Grime weekly: Some interesting facts about germs, bacteria and hygiene....

  • The average kitchen sink contains 100,000 times more germs than the bathroom.
  • Studies by Gerba indicate that kitchen sponges are the most contaminated object in the home and can harbor billions of bacteria! Make sure you change yours regularly to avoid infection. Tip - Keep sponges out of the sink when not in use so they get a chance to dry. Drying kills a lot of germs.
  • Recent research has found that 50% of TV remote controls tested positive for cold viruses. A regular wipe with an antibacterial agent will eliminate these and other viruses and bacteria.
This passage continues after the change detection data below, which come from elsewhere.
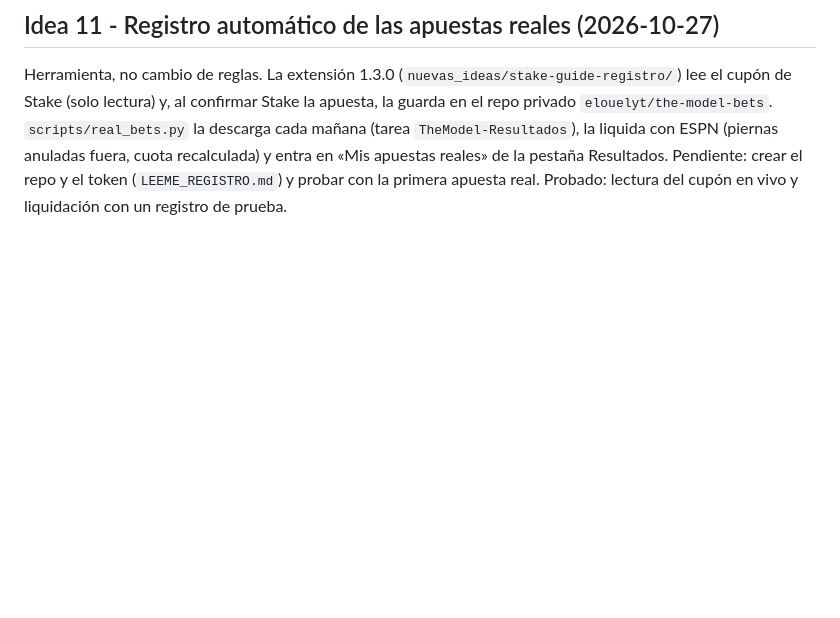
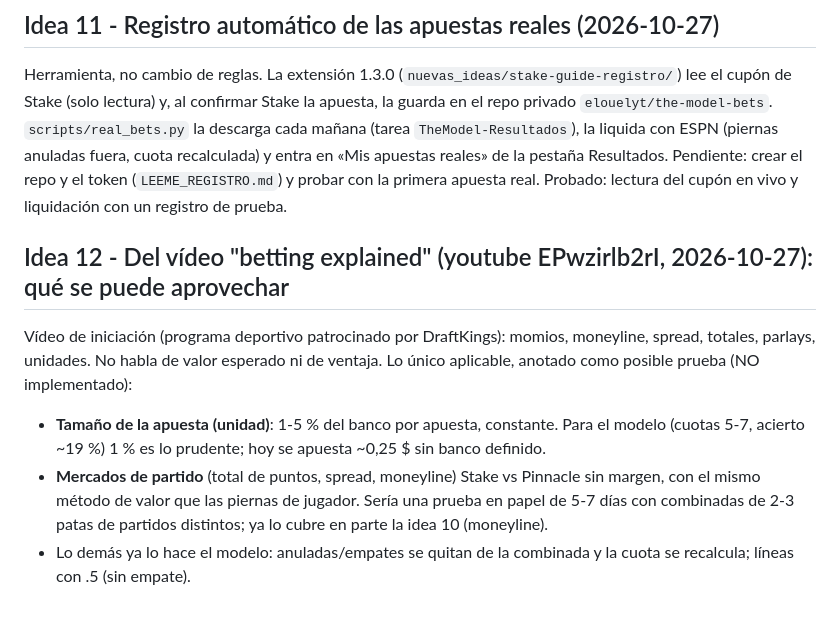
Before and after one commit to elouelyt/the-model, a Markdown page: nuevas_ideas/NUEVAS_IDEAS.md, the part around the change. Rendered like a GitHub page; blank space fills up the shorter version.

Commit message:
docs: idea 12 from betting-basics video
Co-Authored-By: Claude Sonnet 5.5 <noreply@anthropic.com>

```diff
--- a/nuevas_ideas/NUEVAS_IDEAS.md
+++ b/nuevas_ideas/NUEVAS_IDEAS.md
@@ -142,3 +142,11 @@ Herramienta, no cambio de reglas. La extensión 1.3.0 (`nuevas_ideas/stake-guide
 la apuesta, la guarda en el repo privado `elouelyt/the-model-bets`. `scripts/real_bets.py` la descarga cada mañana (tarea `TheModel-Resultados`), la liquida
 con ESPN (piernas anuladas fuera, cuota recalculada) y entra en «Mis apuestas reales» de la pestaña Resultados. Pendiente: crear el repo y el token
 (`LEEME_REGISTRO.md`) y probar con la primera apuesta real. Probado: lectura del cupón en vivo y liquidación con un registro de prueba.
+
+## Idea 12 - Del vídeo "betting explained" (youtube EPwzirlb2rI, 2026-10-27): qué se puede aprovechar
+Vídeo de iniciación (programa deportivo patrocinado por DraftKings): momios, moneyline, spread, totales, parlays, unidades. No habla de valor esperado ni de ventaja.
+Lo único aplicable, anotado como posible prueba (NO implementado):
+- **Tamaño de la apuesta (unidad)**: 1-5 % del banco por apuesta, constante. Para el modelo (cuotas 5-7, acierto ~19 %) 1 % es lo prudente; hoy se apuesta ~0,25 $ sin banco definido.
+- **Mercados de partido** (total de puntos, spread, moneyline) Stake vs Pinnacle sin margen, con el mismo método de valor que las piernas de jugador. Sería una prueba en papel de 5-7 días
+  con combinadas de 2-3 patas de partidos distintos; ya lo cubre en parte la idea 10 (moneyline).
+- Lo demás ya lo hace el modelo: anuladas/empates se quitan de la combinada y la cuota se recalcula; líneas con .5 (sin empate).
```
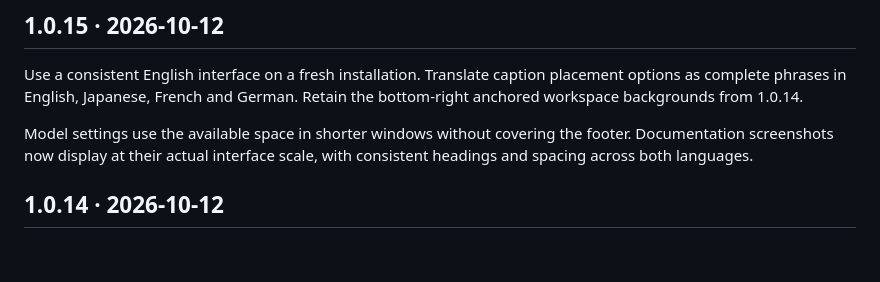
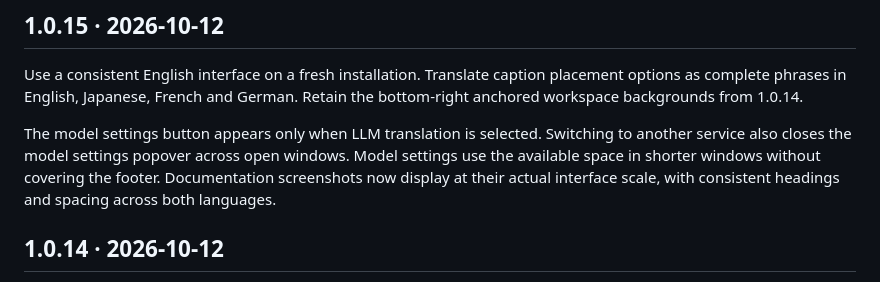
Before and after one commit to JunyanKang/paper-loom, a Markdown page: CHANGELOG.en.md, the part around the change. GitHub-like rendering; blank space fills up the shorter version.

Commit message:
Document conditional model settings in release notes

```diff
--- a/CHANGELOG.en.md
+++ b/CHANGELOG.en.md
@@ -6,7 +6,7 @@
 
 Use a consistent English interface on a fresh installation. Translate caption placement options as complete phrases in English, Japanese, French and German. Retain the bottom-right anchored workspace backgrounds from 1.0.14.
 
-Model settings use the available space in shorter windows without covering the footer. Documentation screenshots now display at their actual interface scale, with consistent headings and spacing across both languages.
+The model settings button appears only when LLM translation is selected. Switching to another service also closes the model settings popover across open windows. Model settings use the available space in shorter windows without covering the footer. Documentation screenshots now display at their actual interface scale, with consistent headings and spacing across both languages.
 
 ## 1.0.14 · 2026-10-12
 
```
Also changed, not shown: CHANGELOG.md (+1 -1 lines).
  • Dust mites love beds! An average person sheds 14 million dead skin cells per night. Mites and their faeces are a common cause of asthma and allergies so change bedding at least once a week and wash on a hot cycle.
  • Put the lid down before flushing the toilet:- Studies show that bacteria is sprayed up to 25cm above the rim when you flush with it up. You may want to move your toothbrush a little further away too!!
  • A study of high chairs in 30 restaurants revealed they harbour, on average,  more bacteria than a toilet seat. 147 per vs 8 per
  • Up to 1 in 8 computer keyboards could be regarded a "health hazard". They are often a reflection of what's in your nose and gut. Dust and food crumbs can be shaken or vacuumed out, then keys disinfected with alcohol wipes.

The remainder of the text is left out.